On Monday, the "Breakfast Televison" host took to Instagram to share a selfie alongside a candid message about getting her "first mammogram."
In the photo, the 48-year-old looked at the camera in a black mask and white patterned top. Her long, dirty blonde locks fell past her shoulders as she sat in what appeared to be a hospital waiting room.
In the caption, the Toronto-based host opened up about the "stress" associated with the scan, and why it's important to take care of yourself.
"Had my first mammogram. I didn’t really know what to expect. I will say the stress (thinking about what might be), far outweighs any discomfort felt during the actual scanning. Had a biopsy in high school and that was far worse. Family history dictates when your doctor will recommend it’s time to start. With so much happening all of the time (and putting others first), many of us can neglect our own health," she wrote. "This is a reminder to carve out time to practice self-care. Sending much love to the technologists who are there to guide us through it all, day in, day out."

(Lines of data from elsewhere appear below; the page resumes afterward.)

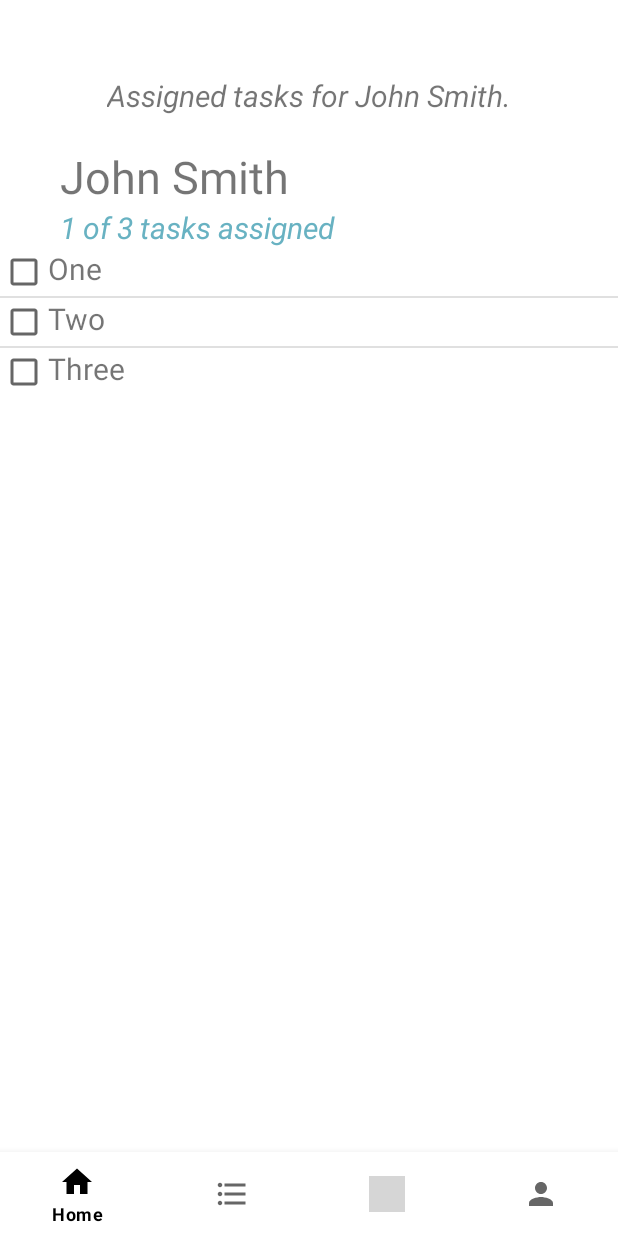
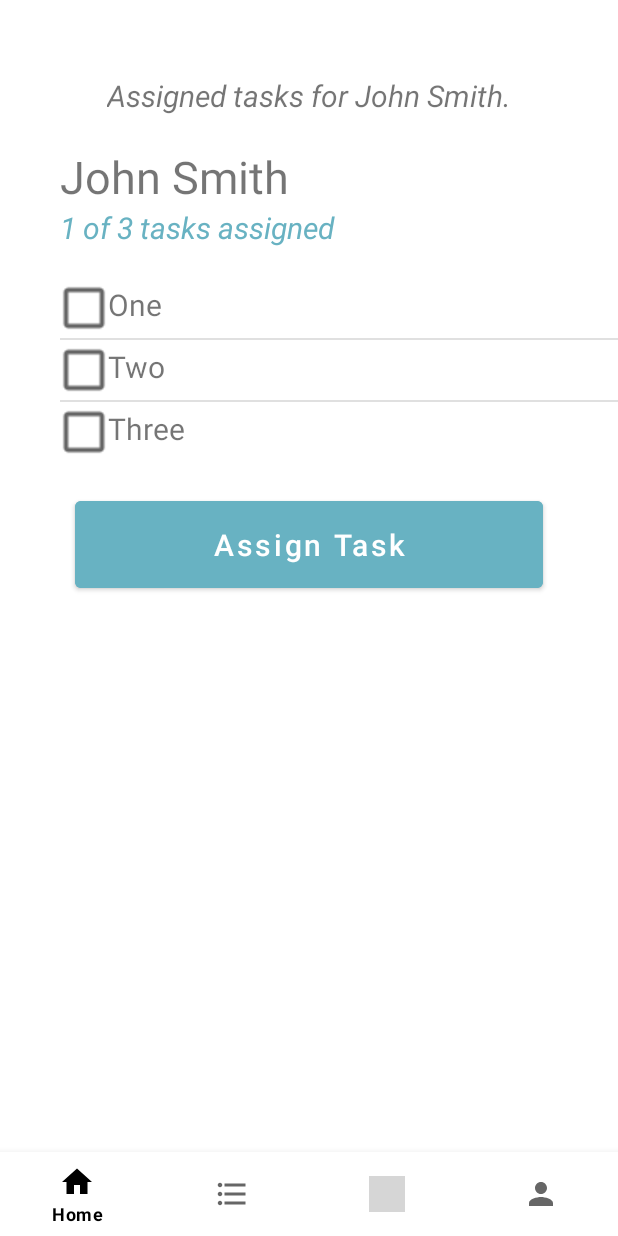
Before and after one commit to cassandrale179/ci491_project, an Android app: the fragment SetTasksFragment placed in its activity, on a phone screen of 412 x 824 dp. Run offline under Robolectric (Android 15) with nearby library versions, the phone set to English and light mode, and no system bars; libraries missing offline, so code that uses them is left out: com.kontakt.sdk; grey boxes are pictures that could not be loaded.

Commit message:
Set Task mostly done

```diff
--- a/app/src/main/java/com/example/caregiver/ArrayCheckboxAdapter.java
+++ b/app/src/main/java/com/example/caregiver/ArrayCheckboxAdapter.java
@@ -1,6 +1,7 @@
 package com.example.caregiver;
 
 import android.content.Context;
+import android.util.TypedValue;
 import android.view.View;
 import android.view.ViewGroup;
 import android.widget.ArrayAdapter;
@@ -25,14 +26,18 @@ public class ArrayCheckboxAdapter<T> extends ArrayAdapter<T> {
     public View getView (int position, View convertView, ViewGroup parent)
     {
         LinearLayout row = new LinearLayout(this.getContext());
+        row.setLayoutParams(new LinearLayout.LayoutParams(ViewGroup.LayoutParams.MATCH_PARENT, ViewGroup.LayoutParams.WRAP_CONTENT));
         row.setOrientation(LinearLayout.HORIZONTAL);
 
         // Add the checkbox
         CheckBox checkbox = new CheckBox(this.getContext());
+        checkbox.setScaleX(1.5f);
+        checkbox.setScaleY(1.5f);
+        checkbox.setHeight((int)TypedValue.applyDimension(TypedValue.COMPLEX_UNIT_DIP, 40, getContext().getResources().getDisplayMetrics()));
         checkbox.setOnClickListener(view -> {
             if (selectedPositions.contains(position))
             {
-                selectedPositions.remove(position);
+                selectedPositions.remove(selectedPositions.indexOf(position));
             }
             else
             {
@@ -44,19 +49,19 @@ public class ArrayCheckboxAdapter<T> extends ArrayAdapter<T> {
         // Add the descriptive text
         TextView text = new TextView(this.getContext());
         text.setText(this.getItem(position).toString());
-        text.setTextSize(20);
+        text.setTextSize(TypedValue.COMPLEX_UNIT_SP,20);
         row.addView(text);
 
         return row;
     }
 
-    public T[] getSelectedObjects()
+    public ArrayList<T> getSelectedObjects()
     {
         ArrayList<T> retVal = new ArrayList<T>();
         for (int i : selectedPositions)
         {
             retVal.add(getItem(i));
         }
-        return (T[])retVal.toArray();
+        return retVal;
     }
 }
--- a/app/src/main/java/com/example/caregiver/Dashboard.java
+++ b/app/src/main/java/com/example/caregiver/Dashboard.java
@@ -7,6 +7,10 @@ import androidx.fragment.app.Fragment;
 import android.os.Bundle;
 import android.util.Log;
 import android.view.MenuItem;
+import android.view.View;
+import android.widget.LinearLayout;
+import android.widget.ListView;
+import android.widget.TextView;
 
 import com.google.android.material.bottomnavigation.BottomNavigationView;
 
@@ -25,6 +29,8 @@ public class Dashboard extends AppCompatActivity {
         bottomNavigationView.setOnNavigationItemSelectedListener(bottomNavigationMethod);
         getSupportFragmentManager().beginTransaction().replace(R.id.container, new HomeFragment()).commit();
     }
+
+
 
     private BottomNavigationView.OnNavigationItemSelectedListener bottomNavigationMethod = new
             BottomNavigationView.OnNavigationItemSelectedListener() {
--- a/app/src/main/java/com/example/caregiver/SetTasksFragment.java
+++ b/app/src/main/java/com/example/caregiver/SetTasksFragment.java
@@ -7,8 +7,14 @@ import androidx.fragment.app.Fragment;
 import android.view.LayoutInflater;
 import android.view.View;
 import android.view.ViewGroup;
-import android.widget.ArrayAdapter;
+import android.widget.Button;
+import android.widget.LinearLayout;
+import android.widget.ListAdapter;
 import android.widget.ListView;
+import android.widget.TextView;
+import android.widget.WrapperListAdapter;
+
+import java.util.ArrayList;
 
 /**
  * A simple {@link Fragment} subclass.
@@ -67,12 +73,36 @@ public class SetTasksFragment extends Fragment {
 
 
         // Set the content of the ListView
-        ListView listView = (ListView)view.findViewById(R.id.listView);
+        ListView listView = (ListView)view.findViewById(R.id.setTasksListView);
         String[] testData = {"One", "Two", "Three"};
         ArrayCheckboxAdapter<String> testAdapter = new ArrayCheckboxAdapter<String>(getContext(),
                 android.R.layout.simple_list_item_1, testData);
         listView.setAdapter(testAdapter);
 
+
+        // Make the button do something.
+        Button button = view.findViewById(R.id.assignTasksButton);
+        button.setOnClickListener(v -> {
+            ListAdapter adapter = listView.getAdapter();
+            if (adapter instanceof WrapperListAdapter)
+            {
+                adapter = ((WrapperListAdapter) adapter).getWrappedAdapter();
+            }
+            ArrayList<String> selVals = ((ArrayCheckboxAdapter<String>)adapter).getSelectedObjects();
+
+            // Add a TextView so we can see if it worked
+            LinearLayout vert = (LinearLayout)view.findViewById(R.id.setTasksVertLayout);
+            TextView text = new TextView(getContext());
+            String displayText = "You selected: ";
+            for (String s : selVals)
+            {
+                displayText += s + ", ";
+            }
+            displayText = displayText.substring(0, displayText.length()-2);
+            text.setText(displayText);
+            vert.addView(text);
+        });
+
         return view;
     }
 }
--- a/app/src/main/res/layout/fragment_set_tasks.xml
+++ b/app/src/main/res/layout/fragment_set_tasks.xml
@@ -8,6 +8,7 @@
     <!-- TODO: Update blank fragment layout -->
 
     <LinearLayout
+        android:id="@+id/setTasksVertLayout"
         android:layout_width="match_parent"
         android:layout_height="wrap_content"
         android:orientation="vertical">
@@ -33,27 +34,44 @@
             android:id="@+id/textView2"
             android:layout_width="wrap_content"
             android:layout_height="wrap_content"
+            android:layout_marginLeft="40dp"
             android:text="John Smith"
-            android:textSize="30sp"
-            android:layout_marginLeft="40dp"/>
+            android:textSize="30sp" />
 
         <TextView
             android:id="@+id/textView3"
             android:layout_width="match_parent"
             android:layout_height="wrap_content"
+            android:layout_marginLeft="40dp"
             android:text="1 of 3 tasks assigned"
+            android:textColor="@color/teal_700"
             android:textSize="20dp"
-            android:textStyle="italic"
-            android:layout_marginLeft="40dp"
-            android:textColor="@color/teal_700"/>
+            android:textStyle="italic" />
 
+        <Space
+            android:layout_width="match_parent"
+            android:layout_height="20dp" />
         <ListView
-            android:id="@+id/listView"
+            android:id="@+id/setTasksListView"
             android:layout_width="match_parent"
-            android:layout_height="match_parent" />
+            android:layout_height="match_parent"
+            android:layout_marginLeft="40dp"/>
 
+        <Space
+            android:layout_width="match_parent"
+            android:layout_height="20dp" />
+
+        <Button
+            android:id="@+id/assignTasksButton"
+            android:layout_width="match_parent"
+            android:layout_height="70dp"
+            android:layout_marginHorizontal="50dp"
+            android:backgroundTint="@color/teal_700"
+            android:text="Assign Task"
+            android:textSize="20sp"
+            android:textAllCaps="false"
+            android:layout_gravity="center"/>
 
     </LinearLayout>
 
-
 </FrameLayout>
```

In the comments, fans praised Pugliese for showing the "real" side of life and for reminding her followers to book their test.
"Wishing you all positive vibes and good results, now and from here on. Such an important message and so real, thank you for sharing!" commented a follower.
"It’s very important to have them as uncomfortable as they are. I was very lucky to have detected my breast cancer early so that I could get my treatments and heal," shared someone else.
"This is so brave and important! Early detection saves lives. Really great to see public facing people like you get real about this stuff," added another.
What is a mammogram?
According to the Government of Canada, a mammogram "is an imaging technique that uses X-rays to provide a picture of the internal structure of the breast."
The X-rays can show "abnormal growths or changes in breast tissue" before they can be found by any other method, such as self-examination. As of now, they are the only technique proven to be both safe and effective in screening for breast cancer.
Who needs to get a mammogram?
The Canadian Cancer Society recommends that women between the ages of 40 to 49 to talk to their doctors about the benefits and risks of mammography, and have a mammogram every two years starting at age 50.
Also, if you have a family history associated with breast cancer, you may want to speak with a health professional about screening earlier than the age of 50 or getting tested more frequently.